The Drone was lost down the back of the desk I did my hobby work on back then, and so was spared the many colour scheme revisions I made. I no longer remember whether the orangeish-tanish splotches were an attempt to paint over the yellow areas with Vomit Brown, or if I just put so much Sunburst Yellow on it that it ended up looking that way. There was originally a second pulse carbine on it, but that has since been lost to time along with the flying stand that I foolishly decided to glue it onto. Working without any kind of assembly instructions, I was confused about which way to stick the antenna on - I had faint memories of seeing it pointing backwards on the back of a Firewarrior box, but then seeing the artwork on page 60 of the Tau codex (which included a gun drone with the jetpack exhaust facing forwards and the antenna away from it) threw me off, causing me to end up gluing the antenna on the wrong way. You will be glad to know that I did not make the same mistake again.
At some point in the past the other antenna on the Stealthsuit's jetpack broke off. I think I might still have it somewhere, but never attempted to glue it back on again.
Now, let's come back to the present and see what 13-14 years of experience and progress (like learning to actually layer colours) can do.
This is the first of my revamped Tau army, a Firewarrior test model. The colour scheme I am going with is the same one I attempted to recreate when I first started a Tau army - the classic T'au desert camouflage scheme. This project is to be a homage to and celebration of the old Tau army I first fell in love with as much as it is a renovation and modernisation.
Thus, the process I used was almost exactly the same one described in Codex: Tau, substituting in newer colours for those no longer available. I had originally planned to follow the process as described to the letter, but eventually found out (as I had already discovered when building my Wood Elves) that even the older GW painting instructions are a lot like the cooking recipes my grandmother used to share - an accurate general set of instructions, but they don't tell you everything you need to know, missing out one or two key details that are on the 'Evy Metal examples. To compensate I added an extra stage of highlights - Ungor Flesh for the armour and Steel Legion Drab for the undersuit, and applied the same process used for the Battlesuit mechanical areas on the darker areas of the gun and backpack. The other final details were relatively straightforward, and this is one of the very few models I've ever painted that I'm genuinely happy with - I still have trouble believing that the highlights and jewelling on the helmet were done by my own hands.

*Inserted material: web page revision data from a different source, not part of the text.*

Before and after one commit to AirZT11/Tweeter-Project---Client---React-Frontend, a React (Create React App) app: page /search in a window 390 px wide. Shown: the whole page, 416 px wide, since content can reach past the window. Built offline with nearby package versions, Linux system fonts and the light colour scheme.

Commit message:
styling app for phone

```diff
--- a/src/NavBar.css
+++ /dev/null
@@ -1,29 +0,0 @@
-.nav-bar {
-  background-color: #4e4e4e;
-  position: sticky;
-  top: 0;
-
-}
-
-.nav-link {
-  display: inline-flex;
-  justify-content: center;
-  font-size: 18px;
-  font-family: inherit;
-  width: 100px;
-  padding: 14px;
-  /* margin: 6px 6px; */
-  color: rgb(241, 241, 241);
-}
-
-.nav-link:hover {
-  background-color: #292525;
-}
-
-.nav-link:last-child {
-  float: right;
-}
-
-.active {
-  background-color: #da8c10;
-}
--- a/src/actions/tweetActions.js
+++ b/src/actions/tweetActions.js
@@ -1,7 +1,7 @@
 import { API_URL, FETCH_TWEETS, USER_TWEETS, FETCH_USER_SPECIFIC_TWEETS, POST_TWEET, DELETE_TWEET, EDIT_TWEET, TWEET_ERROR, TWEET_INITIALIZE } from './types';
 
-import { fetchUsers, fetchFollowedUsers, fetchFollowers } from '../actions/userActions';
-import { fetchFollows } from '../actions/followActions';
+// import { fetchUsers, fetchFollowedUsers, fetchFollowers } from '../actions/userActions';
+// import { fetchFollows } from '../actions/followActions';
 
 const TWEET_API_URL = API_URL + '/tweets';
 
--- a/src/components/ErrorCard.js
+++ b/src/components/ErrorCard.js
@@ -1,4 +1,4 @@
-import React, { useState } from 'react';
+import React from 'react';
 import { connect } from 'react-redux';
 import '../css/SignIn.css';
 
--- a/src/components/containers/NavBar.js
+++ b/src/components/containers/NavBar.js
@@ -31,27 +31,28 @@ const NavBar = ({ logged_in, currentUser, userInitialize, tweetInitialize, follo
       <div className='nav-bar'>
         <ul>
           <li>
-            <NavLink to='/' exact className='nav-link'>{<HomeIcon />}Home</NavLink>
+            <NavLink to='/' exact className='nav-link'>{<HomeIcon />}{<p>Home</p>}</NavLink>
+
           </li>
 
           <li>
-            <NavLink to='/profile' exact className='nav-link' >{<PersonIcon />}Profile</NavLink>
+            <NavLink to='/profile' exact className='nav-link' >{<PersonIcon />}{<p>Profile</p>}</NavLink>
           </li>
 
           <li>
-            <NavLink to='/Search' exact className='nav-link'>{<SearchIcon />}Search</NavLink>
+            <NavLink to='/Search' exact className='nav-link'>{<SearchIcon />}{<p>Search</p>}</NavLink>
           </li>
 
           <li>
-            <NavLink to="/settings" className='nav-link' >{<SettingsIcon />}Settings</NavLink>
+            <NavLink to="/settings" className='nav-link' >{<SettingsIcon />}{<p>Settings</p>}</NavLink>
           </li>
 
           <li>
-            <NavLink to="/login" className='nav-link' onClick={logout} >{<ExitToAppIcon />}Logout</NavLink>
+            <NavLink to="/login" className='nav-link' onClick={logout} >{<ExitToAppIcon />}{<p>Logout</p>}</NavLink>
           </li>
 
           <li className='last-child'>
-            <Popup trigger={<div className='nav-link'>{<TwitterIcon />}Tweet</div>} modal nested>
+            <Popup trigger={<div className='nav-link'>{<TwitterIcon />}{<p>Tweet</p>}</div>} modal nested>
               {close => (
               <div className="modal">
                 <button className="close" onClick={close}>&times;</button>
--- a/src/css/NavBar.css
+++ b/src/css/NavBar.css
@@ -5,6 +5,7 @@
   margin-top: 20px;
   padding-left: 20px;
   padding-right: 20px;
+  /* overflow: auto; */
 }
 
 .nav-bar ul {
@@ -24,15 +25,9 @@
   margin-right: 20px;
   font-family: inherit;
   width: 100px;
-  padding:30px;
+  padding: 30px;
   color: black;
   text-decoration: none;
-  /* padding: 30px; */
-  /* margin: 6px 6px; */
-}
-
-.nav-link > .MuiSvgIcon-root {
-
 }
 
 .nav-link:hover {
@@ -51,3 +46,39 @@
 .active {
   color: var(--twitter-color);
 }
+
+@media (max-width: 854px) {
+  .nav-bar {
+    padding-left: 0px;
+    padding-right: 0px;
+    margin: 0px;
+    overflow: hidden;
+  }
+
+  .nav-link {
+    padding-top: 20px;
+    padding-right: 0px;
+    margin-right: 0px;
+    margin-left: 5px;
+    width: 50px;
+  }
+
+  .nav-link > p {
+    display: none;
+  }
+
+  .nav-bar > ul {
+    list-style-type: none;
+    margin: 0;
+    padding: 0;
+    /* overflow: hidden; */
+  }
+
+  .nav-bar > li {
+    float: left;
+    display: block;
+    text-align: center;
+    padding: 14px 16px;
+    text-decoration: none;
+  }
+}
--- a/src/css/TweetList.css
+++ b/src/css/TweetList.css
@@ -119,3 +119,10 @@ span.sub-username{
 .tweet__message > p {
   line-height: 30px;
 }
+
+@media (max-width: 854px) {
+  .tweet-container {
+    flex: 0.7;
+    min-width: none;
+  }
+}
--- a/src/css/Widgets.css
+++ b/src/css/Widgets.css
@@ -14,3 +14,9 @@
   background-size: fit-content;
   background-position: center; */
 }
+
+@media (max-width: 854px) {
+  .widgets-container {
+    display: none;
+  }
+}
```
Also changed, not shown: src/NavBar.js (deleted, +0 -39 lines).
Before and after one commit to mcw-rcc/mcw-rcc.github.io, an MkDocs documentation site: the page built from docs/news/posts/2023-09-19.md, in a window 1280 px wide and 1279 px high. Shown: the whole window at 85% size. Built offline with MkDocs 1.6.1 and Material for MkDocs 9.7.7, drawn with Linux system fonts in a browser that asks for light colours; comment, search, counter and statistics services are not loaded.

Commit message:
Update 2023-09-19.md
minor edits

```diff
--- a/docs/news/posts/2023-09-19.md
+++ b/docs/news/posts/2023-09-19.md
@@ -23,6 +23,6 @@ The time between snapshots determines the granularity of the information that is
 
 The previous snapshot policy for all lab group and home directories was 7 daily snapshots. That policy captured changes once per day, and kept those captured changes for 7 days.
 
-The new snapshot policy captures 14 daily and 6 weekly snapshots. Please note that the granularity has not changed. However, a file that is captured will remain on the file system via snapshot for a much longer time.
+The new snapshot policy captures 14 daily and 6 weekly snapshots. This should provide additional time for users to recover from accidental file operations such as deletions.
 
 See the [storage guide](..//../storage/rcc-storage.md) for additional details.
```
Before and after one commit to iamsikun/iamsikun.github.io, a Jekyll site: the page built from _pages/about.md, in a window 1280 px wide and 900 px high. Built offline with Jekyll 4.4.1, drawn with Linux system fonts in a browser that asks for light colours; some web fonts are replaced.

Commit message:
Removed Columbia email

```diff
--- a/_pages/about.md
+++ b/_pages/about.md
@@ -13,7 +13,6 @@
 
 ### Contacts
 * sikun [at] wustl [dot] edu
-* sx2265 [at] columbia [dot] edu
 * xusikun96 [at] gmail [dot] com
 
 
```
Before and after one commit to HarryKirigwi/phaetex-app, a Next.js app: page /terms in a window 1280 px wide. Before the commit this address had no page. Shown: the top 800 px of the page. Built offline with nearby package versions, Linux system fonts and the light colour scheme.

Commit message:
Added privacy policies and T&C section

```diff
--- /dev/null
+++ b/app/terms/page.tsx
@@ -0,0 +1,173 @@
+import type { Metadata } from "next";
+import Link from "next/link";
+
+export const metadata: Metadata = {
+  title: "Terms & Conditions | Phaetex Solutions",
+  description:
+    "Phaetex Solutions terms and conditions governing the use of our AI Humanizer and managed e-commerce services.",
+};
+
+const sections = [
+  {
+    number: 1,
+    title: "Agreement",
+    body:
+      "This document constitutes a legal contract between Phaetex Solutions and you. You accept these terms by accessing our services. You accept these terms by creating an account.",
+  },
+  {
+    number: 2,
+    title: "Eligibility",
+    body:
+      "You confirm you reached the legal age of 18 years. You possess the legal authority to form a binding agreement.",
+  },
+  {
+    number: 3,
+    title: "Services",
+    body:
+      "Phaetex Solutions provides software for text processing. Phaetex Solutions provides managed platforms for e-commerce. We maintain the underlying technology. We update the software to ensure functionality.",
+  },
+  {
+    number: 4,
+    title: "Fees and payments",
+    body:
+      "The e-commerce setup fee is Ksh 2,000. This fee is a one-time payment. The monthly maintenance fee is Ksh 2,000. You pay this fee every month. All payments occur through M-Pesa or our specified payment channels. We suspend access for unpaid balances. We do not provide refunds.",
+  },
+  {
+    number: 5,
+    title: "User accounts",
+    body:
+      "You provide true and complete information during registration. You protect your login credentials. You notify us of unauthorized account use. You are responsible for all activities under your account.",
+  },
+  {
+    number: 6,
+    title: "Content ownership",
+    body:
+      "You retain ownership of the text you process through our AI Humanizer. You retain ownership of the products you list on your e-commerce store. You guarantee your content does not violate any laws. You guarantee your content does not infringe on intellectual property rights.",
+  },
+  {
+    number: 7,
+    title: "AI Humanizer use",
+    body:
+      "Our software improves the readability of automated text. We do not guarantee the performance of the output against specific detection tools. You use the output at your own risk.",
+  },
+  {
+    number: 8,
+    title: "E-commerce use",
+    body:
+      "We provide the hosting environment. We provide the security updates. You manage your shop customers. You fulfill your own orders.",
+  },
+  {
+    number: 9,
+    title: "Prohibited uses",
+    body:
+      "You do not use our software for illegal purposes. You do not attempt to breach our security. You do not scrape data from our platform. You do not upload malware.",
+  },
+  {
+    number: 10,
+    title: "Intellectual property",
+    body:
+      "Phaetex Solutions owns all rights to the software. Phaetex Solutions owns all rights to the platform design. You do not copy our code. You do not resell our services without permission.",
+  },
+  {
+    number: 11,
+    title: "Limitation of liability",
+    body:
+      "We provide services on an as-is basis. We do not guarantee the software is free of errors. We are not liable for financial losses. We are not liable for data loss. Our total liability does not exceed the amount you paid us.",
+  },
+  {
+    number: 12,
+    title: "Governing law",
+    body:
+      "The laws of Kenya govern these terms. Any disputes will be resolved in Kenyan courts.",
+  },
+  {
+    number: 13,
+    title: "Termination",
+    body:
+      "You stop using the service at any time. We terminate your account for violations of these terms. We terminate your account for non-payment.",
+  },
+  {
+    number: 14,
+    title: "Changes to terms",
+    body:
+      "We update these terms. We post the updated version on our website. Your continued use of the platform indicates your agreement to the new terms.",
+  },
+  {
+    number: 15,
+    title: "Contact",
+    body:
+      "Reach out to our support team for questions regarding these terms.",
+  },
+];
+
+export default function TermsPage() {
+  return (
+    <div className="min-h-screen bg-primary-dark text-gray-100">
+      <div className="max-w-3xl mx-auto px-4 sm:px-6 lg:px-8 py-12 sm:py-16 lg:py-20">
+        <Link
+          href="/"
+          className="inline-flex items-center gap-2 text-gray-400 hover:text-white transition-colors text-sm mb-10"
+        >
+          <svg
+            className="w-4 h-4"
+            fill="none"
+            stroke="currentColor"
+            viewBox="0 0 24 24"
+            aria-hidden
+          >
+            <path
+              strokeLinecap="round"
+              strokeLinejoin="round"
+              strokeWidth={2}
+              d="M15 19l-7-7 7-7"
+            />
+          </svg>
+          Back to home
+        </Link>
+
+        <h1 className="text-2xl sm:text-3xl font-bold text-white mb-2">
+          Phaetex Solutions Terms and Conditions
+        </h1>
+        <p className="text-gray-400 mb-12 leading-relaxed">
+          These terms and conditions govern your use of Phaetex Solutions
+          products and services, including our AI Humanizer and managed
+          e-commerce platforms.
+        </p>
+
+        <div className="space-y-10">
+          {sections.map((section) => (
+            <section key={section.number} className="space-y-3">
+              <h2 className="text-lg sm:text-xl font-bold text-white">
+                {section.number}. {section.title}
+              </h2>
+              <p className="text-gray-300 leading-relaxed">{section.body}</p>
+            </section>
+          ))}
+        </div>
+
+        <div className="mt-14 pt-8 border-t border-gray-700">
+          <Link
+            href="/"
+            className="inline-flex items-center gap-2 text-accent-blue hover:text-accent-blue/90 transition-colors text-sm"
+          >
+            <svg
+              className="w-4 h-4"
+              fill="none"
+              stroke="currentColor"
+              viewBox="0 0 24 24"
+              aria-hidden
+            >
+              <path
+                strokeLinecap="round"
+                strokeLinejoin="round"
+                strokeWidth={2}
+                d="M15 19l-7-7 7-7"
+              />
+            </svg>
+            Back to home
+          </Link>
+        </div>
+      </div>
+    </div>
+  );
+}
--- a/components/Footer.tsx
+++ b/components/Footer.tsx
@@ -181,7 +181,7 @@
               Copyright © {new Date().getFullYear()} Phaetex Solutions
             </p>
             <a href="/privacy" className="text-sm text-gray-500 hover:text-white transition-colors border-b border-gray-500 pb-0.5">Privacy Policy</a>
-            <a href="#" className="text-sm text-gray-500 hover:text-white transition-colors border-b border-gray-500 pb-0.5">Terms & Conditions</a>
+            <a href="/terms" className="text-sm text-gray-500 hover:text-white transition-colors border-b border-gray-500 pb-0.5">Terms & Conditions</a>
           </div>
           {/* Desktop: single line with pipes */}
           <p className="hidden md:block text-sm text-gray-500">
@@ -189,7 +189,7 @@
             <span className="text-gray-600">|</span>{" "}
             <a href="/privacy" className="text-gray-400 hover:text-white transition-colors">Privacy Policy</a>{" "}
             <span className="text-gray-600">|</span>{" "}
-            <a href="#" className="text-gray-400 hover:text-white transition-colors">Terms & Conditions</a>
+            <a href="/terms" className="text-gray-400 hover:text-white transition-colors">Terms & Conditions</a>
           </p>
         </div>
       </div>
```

All in all, I'd say I've come a long way since the days when yellow blobs roamed the earth. Now to see what I can do with a full army...